I have opted for standardised spelling across the generations. The latest form of the surname has been used for the previous generations if there is more than one generation. A few notes on first names at the end.
This has a variety of spellings, especially in earlier times. Variations include Bedy/ie, Beddy/ie, Betty/ie, Beady/ie.
Our Blues ancestors originated as Blewhous, then Blewis, Blewes and Blews.
Although they are all named Buick here in my tree, the name changed over time, and there were many mis-spellings as well. Andrew (top of the tree) was Andrew Boeg, and his children were recorded as Bowick. Variations were Bowack, Boyick and Boyack. Eventually, Buick seemed to be the accepted spelling. But other spellings occur, such as Buik, Buiks, Boyck, Boycks. The Bouick variation does not yet appear in our line.
So someone who was born a Boeg, could have been married as a Bowick, had Bowack or Boyack children, and died a Buick, while in the meantime census records show Buik or Boycks!
Occurs in some older records as Houie.
Some were recorded as Hutchinson.
Both variations occur within the same family. We have standardised on one or the other for each name.
Appears as MacCormack, MacCormick, McCormick
Variants include Rowlans, Rollands, Rolland.
This used to be pronounced Riven, and there are records with this spelling, and many other spellings.
This name occurs in many forms, such as Shenan, Shannon, Shinnen, Shinnon, Shannen.
In the 1901 and 1911 censuses, the entries for Herbert & Marion were indexed as Gilander and Selander, respectively. These have now been corrected.
I have also seen Spinke.
Isabel Young has been transcribed and indexed as Yoing.
There are a few instances where a married woman's maiden name is unknown. In these cases, rather than record only the first name, she has been recorded with her husband's surname and a prefix of Mrs.
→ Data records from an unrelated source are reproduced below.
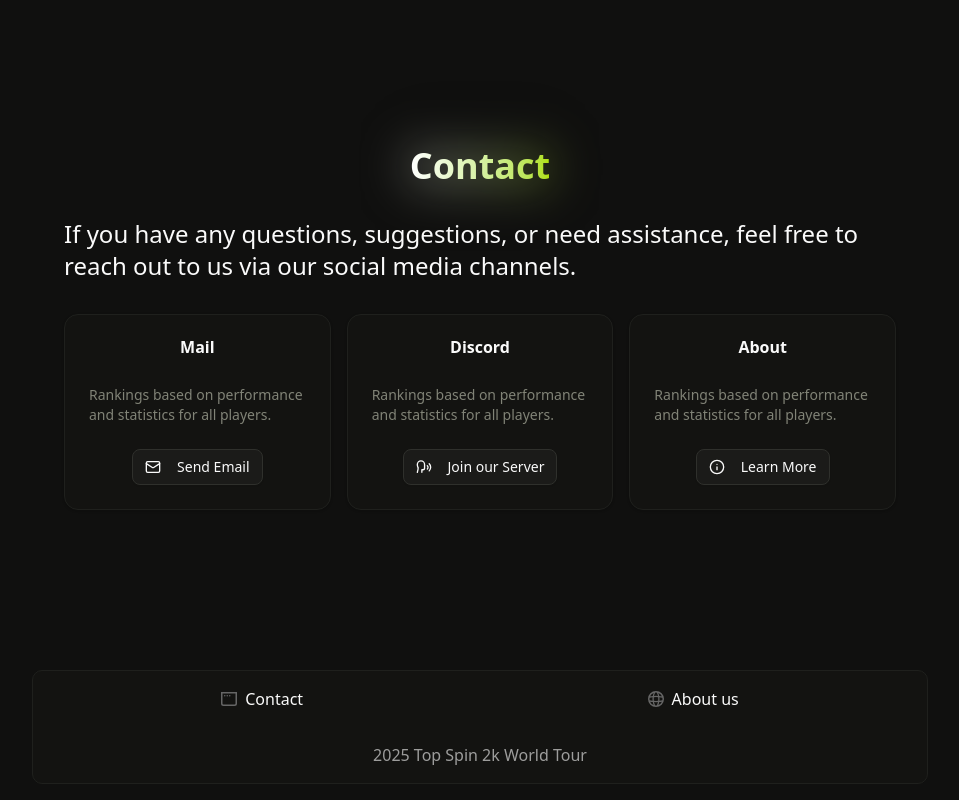
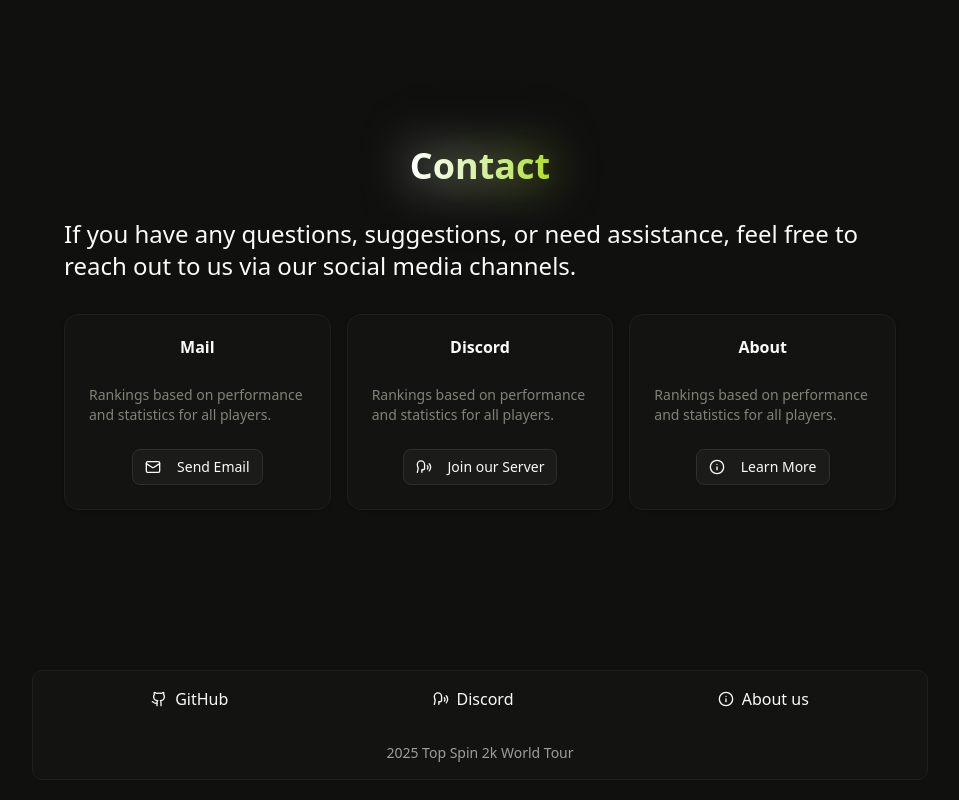
Before and after one commit to Rafacv23/top-spin-2k-world-tour, a Next.js app: page / in a window 1280 px wide. Shown: the part 2606-3406 px from the top of the page, without its empty margins (160-1119 px from the left). Built offline with nearby package versions, Linux system fonts and the light colour scheme.

Commit message:
feat(about, footer): add About page and update footer with GitHub and Discord links

```diff
--- /dev/null
+++ b/src/app/about/page.tsx
@@ -0,0 +1,104 @@
+import Container from "@/components/container"
+import { Badge } from "@/components/ui/badge"
+import { buttonVariants } from "@/components/ui/button"
+import { INSTANT_GAMING_URL, SITE_NAME } from "@/lib/constants"
+import { SquareArrowUpRight } from "lucide-react"
+import Link from "next/link"
+
+const teamMembers = [
+  {
+    name: "Levndros",
+    role: "Founder",
+    description: "Founder of the project. Passionate about the game.",
+  },
+  {
+    name: "Rafa Canosa",
+    role: "Developer",
+    link: "https://www.rafacanosa.dev",
+    description:
+      "Passionate about coding and loves to contribute to open-source projects.",
+  },
+]
+
+export default function AboutPage() {
+  return (
+    <Container>
+      <h1 className="text-4xl font-bold">About {SITE_NAME}</h1>
+      <p className="text-lg">
+        {SITE_NAME} is a community-driven project. We are a group of passionate
+        players who love to play Top Spin 2k25 and have been playing it for
+        years. Our goal is to bring back the classic game with modern features
+        and online multiplayer.
+      </p>
+      <h2 className="text-2xl font-bold mt-8">Our Team</h2>
+      <p className="text-lg">
+        Our team consists of experienced players who have been playing the game
+        for years. We have a strong community of players who are passionate
+        about the game and are always looking for new ways to improve the game.
+        Our team is dedicated to providing the best possible experience for our
+        players.
+      </p>
+      <div>
+        <ul className="grid grid-cols-1 gap-4 ">
+          {teamMembers.map((member) => (
+            <li
+              key={member.name}
+              className="w-full bg-card p-4 rounded-lg border space-y-2"
+            >
+              <h3 className="text-xl font-bold">{member.name}</h3>
+              <p className="text-lg">{member.description}</p>
+              <footer className="flex items-center justify-between">
+                <Badge className="mx-0">{member.role}</Badge>
+                {member.link && (
+                  <Link
+                    href={member.link}
+                    target="_blank"
+                    rel="noopener"
+                    title={`Visit ${member.name}`}
+                    className={buttonVariants({
+                      variant: "outline",
+                      className: "mx-0",
+                    })}
+                  >
+                    Visit <SquareArrowUpRight size={16} className="inline" />
+                  </Link>
+                )}
+              </footer>
+            </li>
+          ))}
+        </ul>
+      </div>
+      <h2 className="text-2xl font-bold mt-8">Our Partners</h2>
+      <p className="text-lg">
+        We are proud to partner with some of the most popular online gaming
+        services.
+      </p>
+      <div>
+        <ul className="grid grid-cols-1 gap-4 ">
+          <li className="w-full bg-card p-4 rounded-lg border space-y-2">
+            <h3 className="text-xl font-bold">Instant Gaming</h3>
+            <p className="text-lg">
+              Instant Gaming is a digital game store that offers great deals on
+              games. They are our official partner for game sales.
+            </p>
+            <footer className="flex items-center justify-between">
+              <Badge className="mx-0">Shop</Badge>
+              <Link
+                href={INSTANT_GAMING_URL}
+                target="_blank"
+                rel="noopener"
+                title="Visit Instang Gaming"
+                className={buttonVariants({
+                  variant: "outline",
+                  className: "mx-0",
+                })}
+              >
+                Visit <SquareArrowUpRight size={16} className="inline" />
+              </Link>
+            </footer>
+          </li>
+        </ul>
+      </div>
+    </Container>
+  )
+}
--- a/src/components/container.tsx
+++ b/src/components/container.tsx
@@ -4,7 +4,7 @@ type ContainerProps = {
 export default function Container({ children }: ContainerProps) {
   return (
     <div className="grid grid-cols-1 pt-40 mb-20">
-      <main className="px-8 space-y-8">{children}</main>
+      <main className="px-8 space-y-8 w-full">{children}</main>
     </div>
   )
 }
--- a/src/components/footer.tsx
+++ b/src/components/footer.tsx
@@ -1,4 +1,5 @@
-import Image from "next/image"
+import { DISCORD_URL, GITHUB_URL } from "@/lib/constants"
+import { Github, Info, Speech } from "lucide-react"
 import Link from "next/link"
 
 export default function Footer() {
@@ -7,34 +8,31 @@ export default function Footer() {
       <nav className="flex flex-row justify-between items-center w-full mb-8">
         <Link
           className="flex items-center gap-2 hover:underline hover:underline-offset-4"
-          href={"/contact"}
+          href={GITHUB_URL}
           target="_blank"
           rel="noopener noreferrer"
         >
-          <Image
-            aria-hidden
-            src="/window.svg"
-            alt="Window icon"
-            width={16}
-            height={16}
-          />
-          Contact
+          <Github size={16} />
+          GitHub
+        </Link>
+        <Link
+          className="flex items-center gap-2 hover:underline hover:underline-offset-4"
+          href={DISCORD_URL}
+          target="_blank"
+          rel="noopener noreferrer"
+        >
+          <Speech size={16} />
+          Discord
         </Link>
         <Link
           className="flex items-center gap-2 hover:underline hover:underline-offset-4"
           href="/about"
         >
-          <Image
-            aria-hidden
-            src="/globe.svg"
-            alt="Globe icon"
-            width={16}
-            height={16}
-          />
+          <Info size={16} />
           About us
         </Link>
       </nav>
-      <p className="text-foreground/60">
+      <p className="text-foreground/60 text-sm">
         {new Date().getFullYear()} Top Spin 2k World Tour
       </p>
     </footer>
--- a/src/lib/constants.ts
+++ b/src/lib/constants.ts
@@ -8,3 +8,5 @@ export const INSTANT_GAMING_URL =
 export const SITE_NAME = "Top Spin 2k World Tour"
 export const SITE_DESCRIPTION =
   "Top Spin 2k World Tour is a community-driven project to bring back the classic tennis game Top Spin 2k25 with modern features and online multiplayer."
+
+export const GITHUB_URL = "https://github.com/Rafacv23/top-spin-2k-world-tour"
```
Be aware of old spellings and mis-readings in online systems. eg Hellen, Agnas, many variations of Isobel.